On Thu, 09 Feb 2006 17:24:54 +0100, Alexander Terekhov <[EMAIL PROTECTED]> wrote:

The resulting overall program is a compilation of your work and my
work. Your work (function locate_backwards_from_end() that contains
someone else's *modified* code) may well be a derivative work. That
doesn't change the status of the resulting overall program -- it's
still a compilation.

So copying at the function level is compilation, not derivation.
Is it also copying if I only copy part of a function into my own?
Or a single line? Or a single string? Or are programs just compilations
of characters that have all appeared previously in other contexts?

There have to be a line somewhere, separating the cases where putting
things together cretates a new work and where it just creates a compilation.
The line is probably not that easy to draw, hence the current debacle.

If the combination of your function and my function and my code to call
them both in sequence is available as a project that I can bulid to
create a single executable, then the executable appears to all as a
single entity, a single work. The executable is a derived work of your
function. It would be odd if the source code project, shipped in a
single tar.gz file, should not be a representation of the same work.
Not impossible, but not something I would put money on a judge ruling
for, should it come to that.

Derivative programs are created by combining (parts of) existing works
into a new single work.

If you (Alexander Terekhov) disagree with this, I would very much
like you to describe a case where a program is created that *is*
a derivative work of another program.

/L
--
Lasse R. Nielsen - [EMAIL PROTECTED]
 'Faith without judgement merely degrades the spirit divine'

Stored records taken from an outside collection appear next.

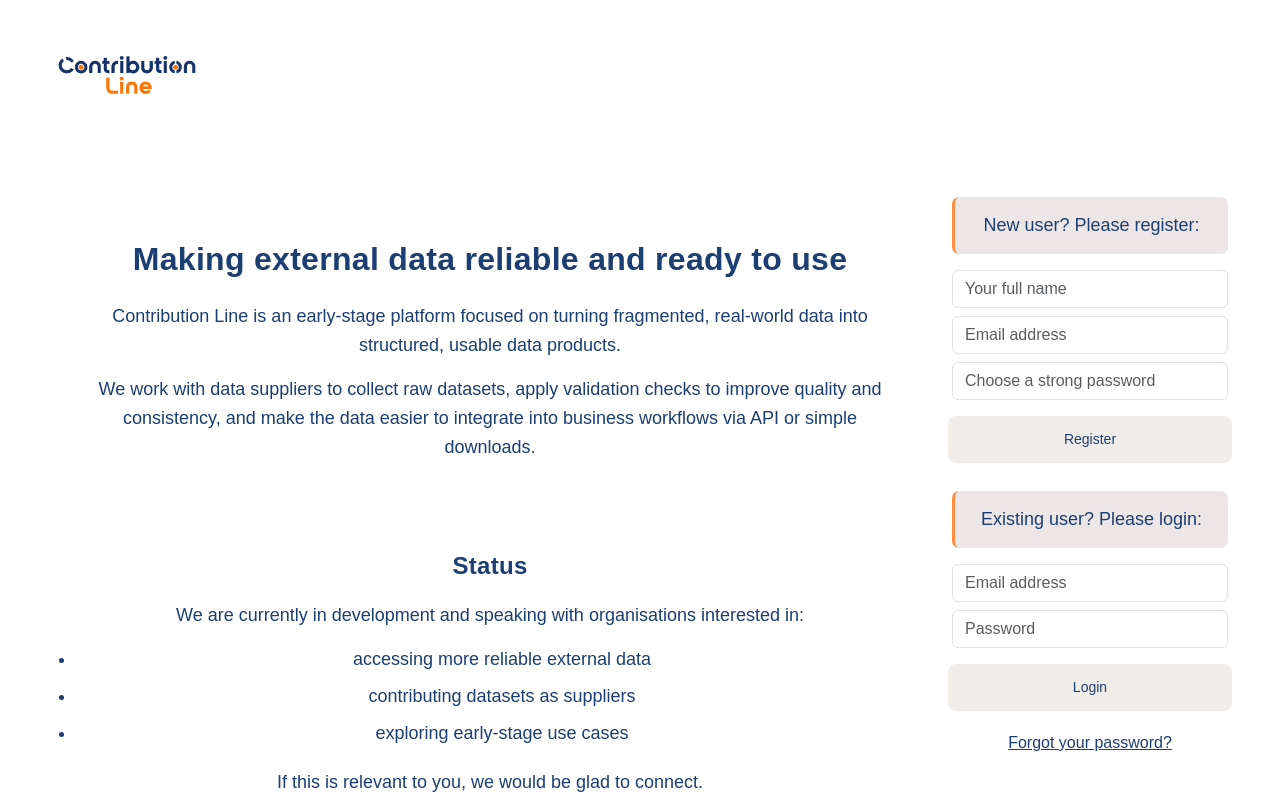
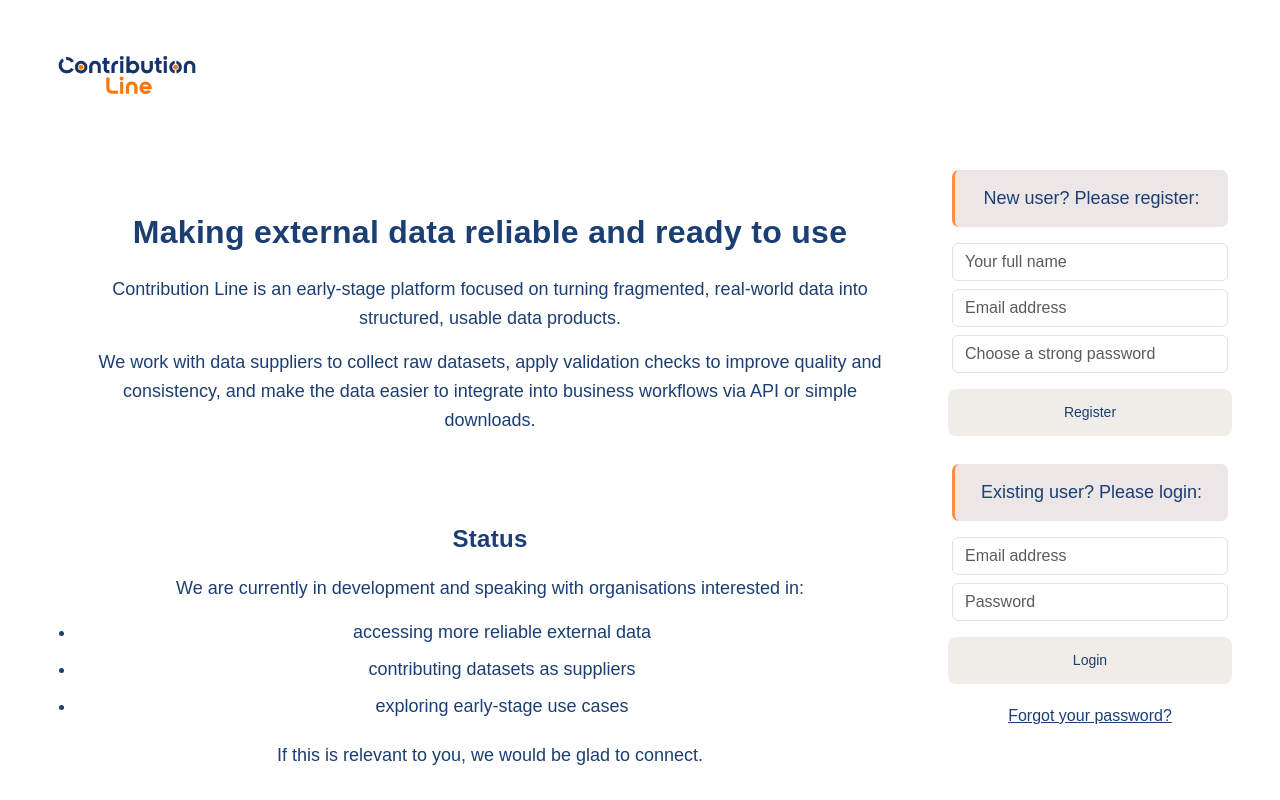
Before and after one commit to Alec-Hajinoff/Contribution_Line_Refinery, a React (Create React App) app in the folder React/: page / in a window 1280 px wide. Shown: the top 800 px of the page. Built offline with nearby package versions, Linux system fonts and the light colour scheme.

Commit message:
25/4/26, 5:40

```diff
--- a/React/src/Header.js
+++ b/React/src/Header.js
@@ -18,9 +18,6 @@ function Header() {
           </Link>
         </div>
       </div>
-      <div className="row-auto">
-        <br />
-      </div>
     </div>
   );
 }
```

_______________________________________________
Gnu-misc-discuss mailing list
Gnu-misc-discuss@gnu.org
http://lists.gnu.org/mailman/listinfo/gnu-misc-discuss

Reply via email to